On the demand side, EU bigwigs have been hassling Netflix not to let its customers stream in HD, and now they’re addressing the supply side. A joint statement from the European Commission and BEREC (Body of European Regulators for Electronic Communications) addressed coping with the increased demand for network connectivity due to the Covid-19 pandemic.
It flags a regulation that prevents operators from prioritising traffic, but notes that it allows a bit of light throttling if there’s a really good reason. “Pursuant to the regulation, operators are authorised to apply exceptional traffic management measures, inter alia, to prevent impending network congestion and to mitigate the effects of exceptional or temporary network congestion, always under the condition that equivalent categories of traffic are treated equally,” says the statement.
The long and short of it seems to be that European authorities have given a tentative green light to throttling when needed. However this comes with the implicit threat that if it is suspected that the operator in question didn’t have a good enough reason, or failed to do so in an even-handed manner, then there will be trouble.
Comcasts’s Xfinity Mobile is going to limit video streamed over cellular to 480p resolution and cap hotspot speeds at 600 kbps unless customers pay more.

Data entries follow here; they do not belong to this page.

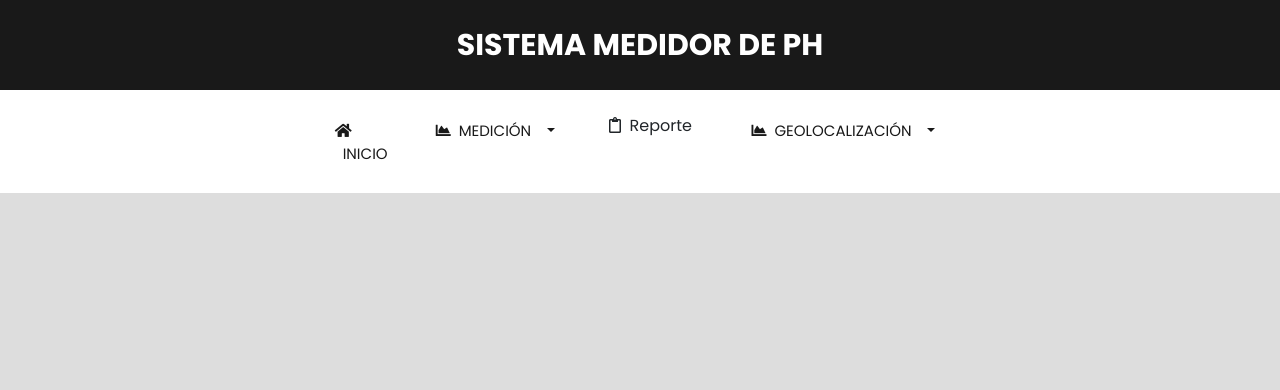
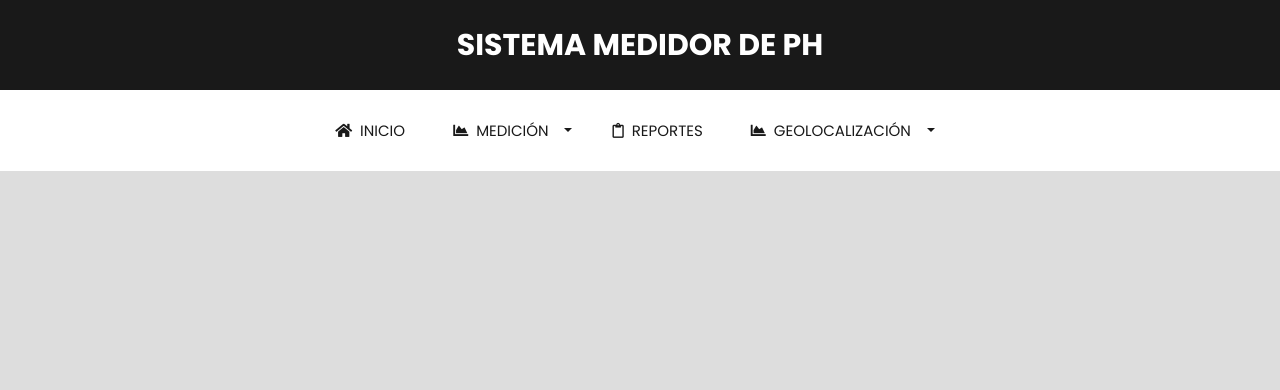
Before and after one commit to yanacallo/medidordeph, a PHP site: the page made by application/views/header.php in a window 1280 px wide. Shown: the top 390 px of the page. Run offline with PHP 8.4, Linux system fonts and the light colour scheme; the template is opened without the code that fills it, so the values that code supplies are empty; some libraries are stand-ins or nearby versions.

Commit message:
con reportes

```diff
--- a/application/views/header.php
+++ b/application/views/header.php
@@ -3,7 +3,7 @@
 
 <head>
   <meta charset="utf-8">
-  <title>Medición de PH</title>
+  <title>Medicion de PH</title>
   <meta content="width=device-width, initial-scale=1.0" name="viewport">
   <meta content="Construction Company Website Template" name="keywords">
   <meta content="Construction Company Website Template" name="description">
@@ -122,12 +122,8 @@
                   </a> -->
                 </div>
               </div>
-              <a href="<?php echo site_url('reportes/index'); ?>" class="dropdown-item">
-                    <i class="far fa-clipboard"></i>&nbsp;&nbsp;Reporte&nbsp;&nbsp;
-                  </a>
 
-
-
+              <a href="<?php echo site_url(); ?>/reportes/index" id="reportes" class="nav-item nav-link"><i class="far fa-clipboard"></i>&nbsp;&nbsp;REPORTES&nbsp;&nbsp;</a>
 
               <div class="nav-item dropdown">
                   <a href="#" class="nav-link dropdown-toggle" data-toggle="dropdown" id="geolocalizacion">
--- a/application/views/welcome_message.php
+++ b/application/views/welcome_message.php
@@ -44,7 +44,7 @@
                     <h2>CIYA</h2>
                 </div>
                 <div class="about-text">
-                    <p>
+                    <p style="text-align: justify;">
                     Estimar la calidad de los suelos es importante, puesto que contribuye a establecer la
                     sostenibilidad de los diferentes sistemas de manejo. Los suelos con máxima calidad son capaces
                     de mantener alta productividad y causar el mínimo deterioro ambiental.                    </p>
```
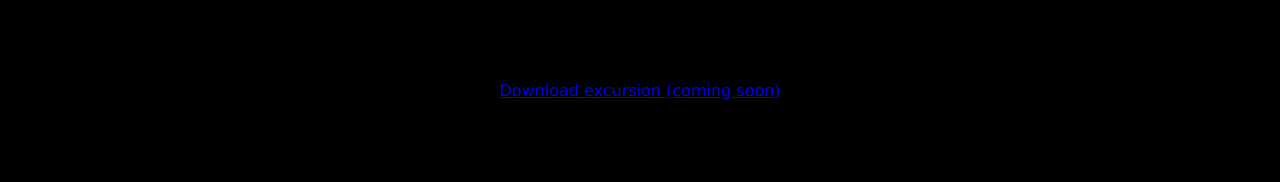
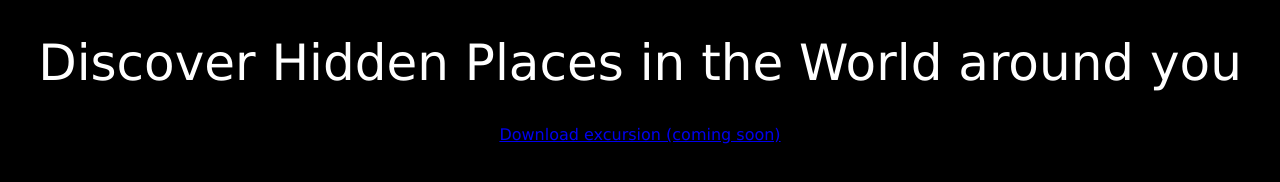
Before and after one commit to Lohit-dev/Excursion, a plain HTML site: page index.html in a window 1280 px wide. Drawn offline with Linux system fonts and the light colour scheme.

Commit message:
added header size and colour

```diff
--- a/index.html
+++ b/index.html
@@ -7,7 +7,7 @@
     </head>
 
     <body>
-        <h1>Discover Hidden Places in the World around you</h1>
+        <h1 class="header-main">Discover Hidden Places in the World around you</h1>
         <p><a href="#">Download excursion (coming soon)</a></p>
     </body>
 
--- a/resources/css/styles.css
+++ b/resources/css/styles.css
@@ -3,3 +3,8 @@ body {
   text-align: center;
   font-family: Verdana, Geneva, Tahoma, sans-serif;
 }
+.header-main {
+  font-weight: normal;
+  font-size: 50px;
+  color: white;
+}
```
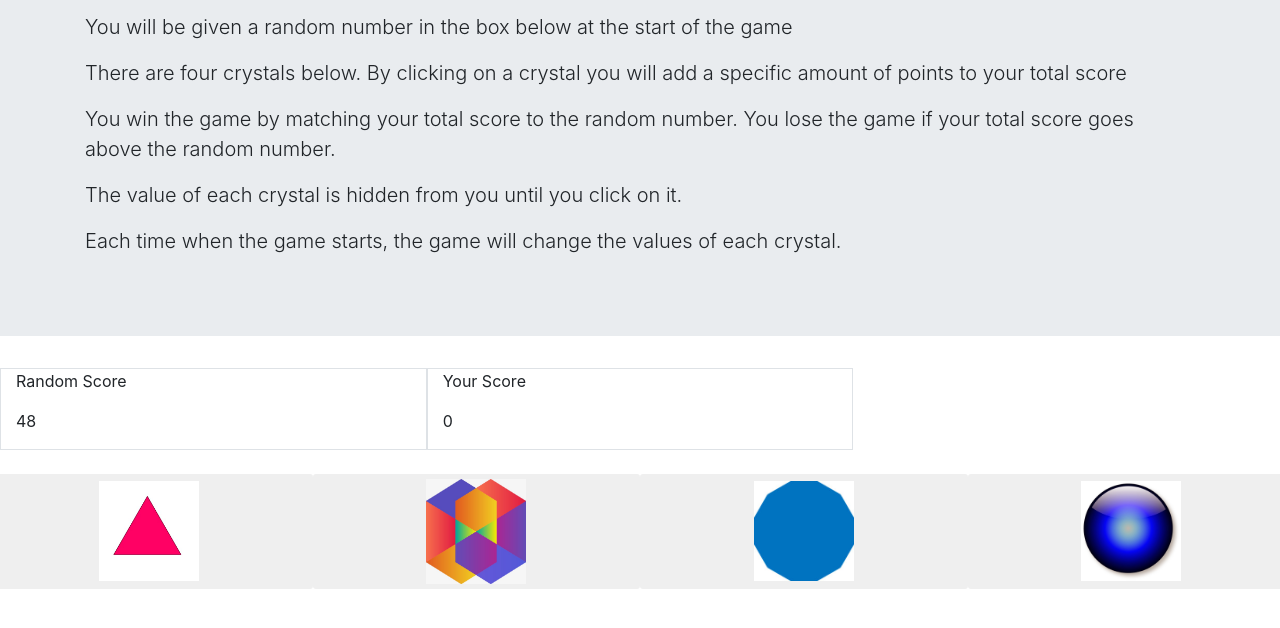
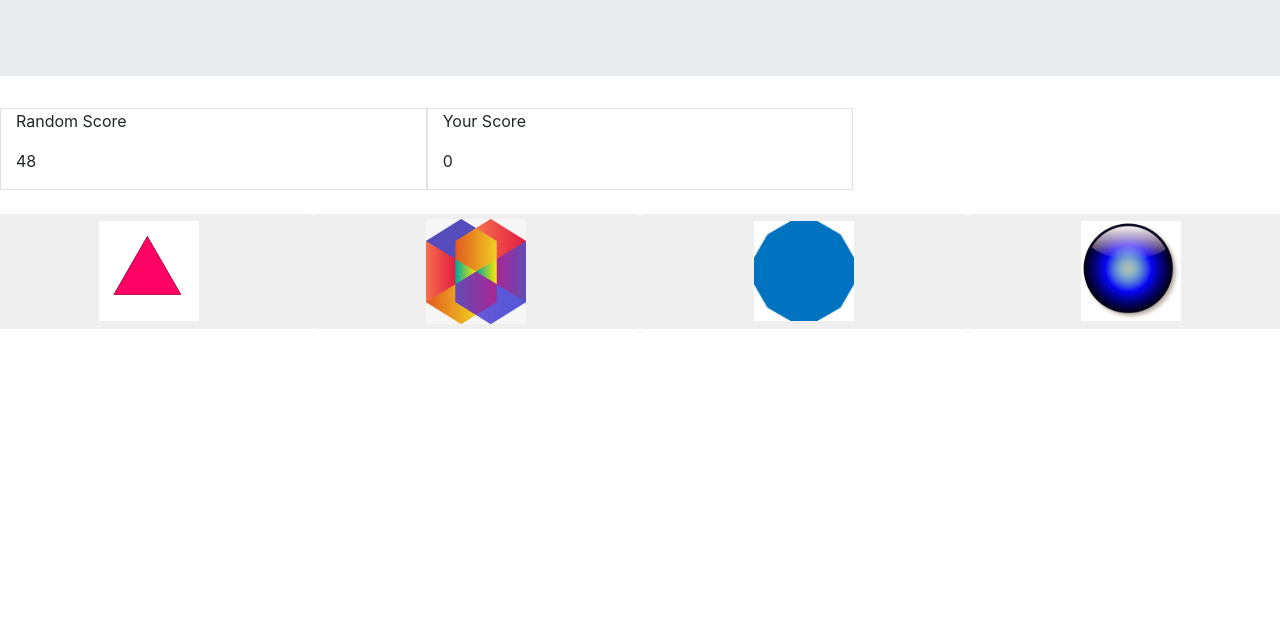
Before and after one commit to cbo2/unit-4-game, a plain HTML site: page index.html in a window 1280 px wide. Shown: the part 122-750 px from the top of the page. Drawn offline with nearby package versions, Linux system fonts and the light colour scheme.

Commit message:
one tweak to the collapse

```diff
--- a/index.html
+++ b/index.html
@@ -37,7 +37,7 @@
                 <button class="btn btn-link" type="button" data-toggle="collapse" data-target="#collapseOne" aria-expanded="true" aria-controls="collapseOne">
                     <h1>How to play</h1>
                 </button>
-                <div id="collapseOne" class="collapse show" aria-labelledby="headingOne" data-parent="#accordionExample">
+                <div id="collapseOne" class="collapse" aria-labelledby="headingOne" data-parent="#accordionExample">
                         <p class="lead">You will be given a random number in the box below at the start of the game</p>
                         <p class="lead">There are four crystals below.  By clicking on a crystal you will add a specific amount of points to your total score</p>
                         <p class="lead">You win the game by matching your total score to the random number.  You lose the game if your total score goes above the random number.</p>
```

In a letter sent to current customers, which inevitably got posted online for all to see (on Reddit), Xfinity Mobile announced two changes to its service: it will limit the resolution of video streaming over cellular networks to 480p (so-called “DVD quality”), and it will cap the speed of hotspots powered by mobile device to 600kps. Although it may help customers’ data plans last longer, ultimately this is a measure to control cost. Comcast does not have its own mobile network and is reselling Verizon Wireless’s data.
Limiting the resolution of mobile video streaming is nothing new. YouTube will fall back to SD (240p or 360p) when the network quality degrades, prioritising continuous play over picture quality. For a long time, Netflix had by default capped the resolution of streaming over cellular at 600p before it gave users the choice to go for higher resolution.
Neither is limiting tethering using mobile hotspots. When T-Mobile launched its Uncarrier programme “One”, mobile tethering speed was limited at 128kps. Even with the expensive “One Plus” the hotspot speed was only lifted to 512kps.
However Xfinity could have handled the issues better to avoid the backlash on its reputation. Xfinity should realise that the increasing popularity of video streaming is the main driver for data consumption. Therefore when designing the products it should either raise the data plan cap of its “Unlimited” data plan, currently at 20GB, or go for real “unlimited” but bill different customers based on the speeds offered, like the common practice in Finland, where per capita mobile data consumption is the highest in the world.
More importantly, Xfinity should have given its existing customers the grace period till their current contracts ran out if it wanted to avoid antagonizing them. Exerting new limitations and charging additional fee for services that are in the original contract is even potentially a breach of contract on the service providers’ side.